ACTIVITY => Among the entries, find the lines with the string "body" and copy them.

TASK INPUT =>
━━━━━━━━
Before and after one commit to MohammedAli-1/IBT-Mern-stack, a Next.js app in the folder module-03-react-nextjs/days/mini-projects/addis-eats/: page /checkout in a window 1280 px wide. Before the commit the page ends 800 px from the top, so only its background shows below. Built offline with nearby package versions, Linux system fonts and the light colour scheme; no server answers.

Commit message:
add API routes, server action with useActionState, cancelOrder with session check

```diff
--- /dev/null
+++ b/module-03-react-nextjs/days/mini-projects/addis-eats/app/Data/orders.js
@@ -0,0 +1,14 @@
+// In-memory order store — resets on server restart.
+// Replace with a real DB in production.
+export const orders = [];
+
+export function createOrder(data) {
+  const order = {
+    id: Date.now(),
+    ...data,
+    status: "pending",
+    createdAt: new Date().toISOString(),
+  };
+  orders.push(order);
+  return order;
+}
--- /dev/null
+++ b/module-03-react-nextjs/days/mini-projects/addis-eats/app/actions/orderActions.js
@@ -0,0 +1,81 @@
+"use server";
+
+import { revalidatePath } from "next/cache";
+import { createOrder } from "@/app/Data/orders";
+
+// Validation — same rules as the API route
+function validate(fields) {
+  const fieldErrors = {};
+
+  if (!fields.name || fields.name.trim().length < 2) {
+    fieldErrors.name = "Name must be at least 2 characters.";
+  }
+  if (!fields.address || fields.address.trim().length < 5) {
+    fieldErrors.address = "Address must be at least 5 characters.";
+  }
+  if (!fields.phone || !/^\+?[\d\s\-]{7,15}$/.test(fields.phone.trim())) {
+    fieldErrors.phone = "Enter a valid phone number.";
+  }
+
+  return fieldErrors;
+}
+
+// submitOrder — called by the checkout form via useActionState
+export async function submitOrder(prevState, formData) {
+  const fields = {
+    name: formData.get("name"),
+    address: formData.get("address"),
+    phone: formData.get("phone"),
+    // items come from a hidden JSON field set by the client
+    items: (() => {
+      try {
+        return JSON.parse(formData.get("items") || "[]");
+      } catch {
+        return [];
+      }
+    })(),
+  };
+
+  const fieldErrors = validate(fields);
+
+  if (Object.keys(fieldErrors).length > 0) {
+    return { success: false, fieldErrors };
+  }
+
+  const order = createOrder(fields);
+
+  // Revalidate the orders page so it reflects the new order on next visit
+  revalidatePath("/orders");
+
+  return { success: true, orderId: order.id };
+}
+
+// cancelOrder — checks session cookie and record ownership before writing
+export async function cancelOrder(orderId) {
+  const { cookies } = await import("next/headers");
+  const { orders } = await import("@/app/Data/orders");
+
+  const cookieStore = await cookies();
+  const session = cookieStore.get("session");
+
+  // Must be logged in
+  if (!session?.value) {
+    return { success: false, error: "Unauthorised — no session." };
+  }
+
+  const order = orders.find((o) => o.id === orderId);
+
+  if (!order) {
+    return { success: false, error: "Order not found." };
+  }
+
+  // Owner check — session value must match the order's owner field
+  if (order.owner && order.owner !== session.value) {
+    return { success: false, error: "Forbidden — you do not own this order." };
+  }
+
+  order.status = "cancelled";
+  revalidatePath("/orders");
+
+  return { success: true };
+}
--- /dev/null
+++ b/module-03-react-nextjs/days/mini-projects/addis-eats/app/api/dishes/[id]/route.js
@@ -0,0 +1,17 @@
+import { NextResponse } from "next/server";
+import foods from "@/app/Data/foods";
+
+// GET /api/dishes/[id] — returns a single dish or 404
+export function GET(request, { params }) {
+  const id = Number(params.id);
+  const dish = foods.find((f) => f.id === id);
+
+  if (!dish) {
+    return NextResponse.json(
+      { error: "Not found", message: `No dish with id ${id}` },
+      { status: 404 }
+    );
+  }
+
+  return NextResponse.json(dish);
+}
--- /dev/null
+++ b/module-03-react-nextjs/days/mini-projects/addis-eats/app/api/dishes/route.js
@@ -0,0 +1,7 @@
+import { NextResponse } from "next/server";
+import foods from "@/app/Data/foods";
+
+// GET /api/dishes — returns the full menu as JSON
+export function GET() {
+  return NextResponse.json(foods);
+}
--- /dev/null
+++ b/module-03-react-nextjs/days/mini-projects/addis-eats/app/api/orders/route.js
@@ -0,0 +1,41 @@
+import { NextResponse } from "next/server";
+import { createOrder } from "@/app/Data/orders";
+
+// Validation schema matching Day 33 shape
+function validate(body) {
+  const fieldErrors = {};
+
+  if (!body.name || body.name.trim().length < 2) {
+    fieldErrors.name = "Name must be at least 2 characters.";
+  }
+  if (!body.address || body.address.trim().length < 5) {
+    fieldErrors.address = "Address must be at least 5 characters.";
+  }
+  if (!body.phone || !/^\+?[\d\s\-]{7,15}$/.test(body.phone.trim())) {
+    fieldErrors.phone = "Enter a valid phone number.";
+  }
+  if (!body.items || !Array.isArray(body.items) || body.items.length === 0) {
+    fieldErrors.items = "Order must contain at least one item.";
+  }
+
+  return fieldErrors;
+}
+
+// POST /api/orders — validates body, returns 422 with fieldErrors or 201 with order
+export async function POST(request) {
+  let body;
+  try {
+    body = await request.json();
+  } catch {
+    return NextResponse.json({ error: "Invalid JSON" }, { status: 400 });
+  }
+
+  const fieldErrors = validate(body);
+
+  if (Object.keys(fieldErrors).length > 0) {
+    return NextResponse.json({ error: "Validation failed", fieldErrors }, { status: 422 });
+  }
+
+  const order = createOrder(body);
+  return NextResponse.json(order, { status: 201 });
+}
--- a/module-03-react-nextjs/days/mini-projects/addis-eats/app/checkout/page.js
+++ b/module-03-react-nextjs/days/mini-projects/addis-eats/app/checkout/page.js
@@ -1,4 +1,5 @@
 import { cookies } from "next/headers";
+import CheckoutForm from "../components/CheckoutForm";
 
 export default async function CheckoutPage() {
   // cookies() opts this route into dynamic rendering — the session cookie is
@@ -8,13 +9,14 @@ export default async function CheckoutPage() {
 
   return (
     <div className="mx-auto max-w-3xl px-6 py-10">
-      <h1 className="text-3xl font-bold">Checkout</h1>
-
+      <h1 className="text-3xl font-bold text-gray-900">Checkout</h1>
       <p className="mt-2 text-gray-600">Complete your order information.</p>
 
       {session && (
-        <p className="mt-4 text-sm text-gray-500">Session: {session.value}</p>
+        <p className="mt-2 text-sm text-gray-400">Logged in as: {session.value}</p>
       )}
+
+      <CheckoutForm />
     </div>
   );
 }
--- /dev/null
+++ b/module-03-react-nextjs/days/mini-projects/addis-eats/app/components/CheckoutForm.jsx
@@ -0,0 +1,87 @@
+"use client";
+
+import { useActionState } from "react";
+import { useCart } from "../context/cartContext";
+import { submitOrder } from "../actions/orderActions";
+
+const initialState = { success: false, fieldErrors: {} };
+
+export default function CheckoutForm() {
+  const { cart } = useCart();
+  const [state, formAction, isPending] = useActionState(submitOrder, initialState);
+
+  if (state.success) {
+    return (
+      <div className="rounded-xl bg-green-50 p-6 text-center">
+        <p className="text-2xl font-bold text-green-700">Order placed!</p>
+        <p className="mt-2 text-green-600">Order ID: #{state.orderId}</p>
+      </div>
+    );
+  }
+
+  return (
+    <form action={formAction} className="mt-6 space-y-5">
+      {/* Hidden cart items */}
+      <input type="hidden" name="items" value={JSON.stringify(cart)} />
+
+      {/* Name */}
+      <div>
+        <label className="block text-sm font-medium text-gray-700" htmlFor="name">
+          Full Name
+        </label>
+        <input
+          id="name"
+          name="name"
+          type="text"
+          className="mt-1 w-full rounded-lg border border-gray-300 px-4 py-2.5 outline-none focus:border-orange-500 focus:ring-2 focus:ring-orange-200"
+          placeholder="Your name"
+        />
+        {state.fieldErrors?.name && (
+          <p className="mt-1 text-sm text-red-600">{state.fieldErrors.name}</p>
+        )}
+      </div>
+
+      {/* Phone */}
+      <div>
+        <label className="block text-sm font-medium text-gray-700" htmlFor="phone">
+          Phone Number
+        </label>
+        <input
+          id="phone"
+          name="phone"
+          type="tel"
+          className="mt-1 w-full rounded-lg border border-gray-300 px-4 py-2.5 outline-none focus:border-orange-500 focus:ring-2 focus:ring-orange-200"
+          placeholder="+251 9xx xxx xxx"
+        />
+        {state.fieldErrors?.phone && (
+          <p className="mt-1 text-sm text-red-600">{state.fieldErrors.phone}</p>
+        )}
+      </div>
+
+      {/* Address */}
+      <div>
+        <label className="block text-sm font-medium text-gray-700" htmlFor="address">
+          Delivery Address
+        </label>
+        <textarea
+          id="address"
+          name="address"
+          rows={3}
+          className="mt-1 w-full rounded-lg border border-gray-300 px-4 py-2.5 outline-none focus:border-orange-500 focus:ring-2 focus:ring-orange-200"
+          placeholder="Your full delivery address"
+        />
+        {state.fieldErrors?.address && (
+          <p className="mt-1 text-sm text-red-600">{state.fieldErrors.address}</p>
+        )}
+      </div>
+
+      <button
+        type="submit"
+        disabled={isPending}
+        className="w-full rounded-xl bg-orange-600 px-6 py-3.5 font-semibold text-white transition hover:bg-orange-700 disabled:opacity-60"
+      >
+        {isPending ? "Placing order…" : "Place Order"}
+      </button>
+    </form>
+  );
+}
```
━━━━━━━━
RESULT FOR THIS TASK =>
+function validate(body) {
+  if (!body.name || body.name.trim().length < 2) {
+  if (!body.address || body.address.trim().length < 5) {
+  if (!body.phone || !/^\+?[\d\s\-]{7,15}$/.test(body.phone.trim())) {
+  if (!body.items || !Array.isArray(body.items) || body.items.length === 0) {
+// POST /api/orders — validates body, returns 422 with fieldErrors or 201 with order
+  let body;
+    body = await request.json();
+  const fieldErrors = validate(body);
+  const order = createOrder(body);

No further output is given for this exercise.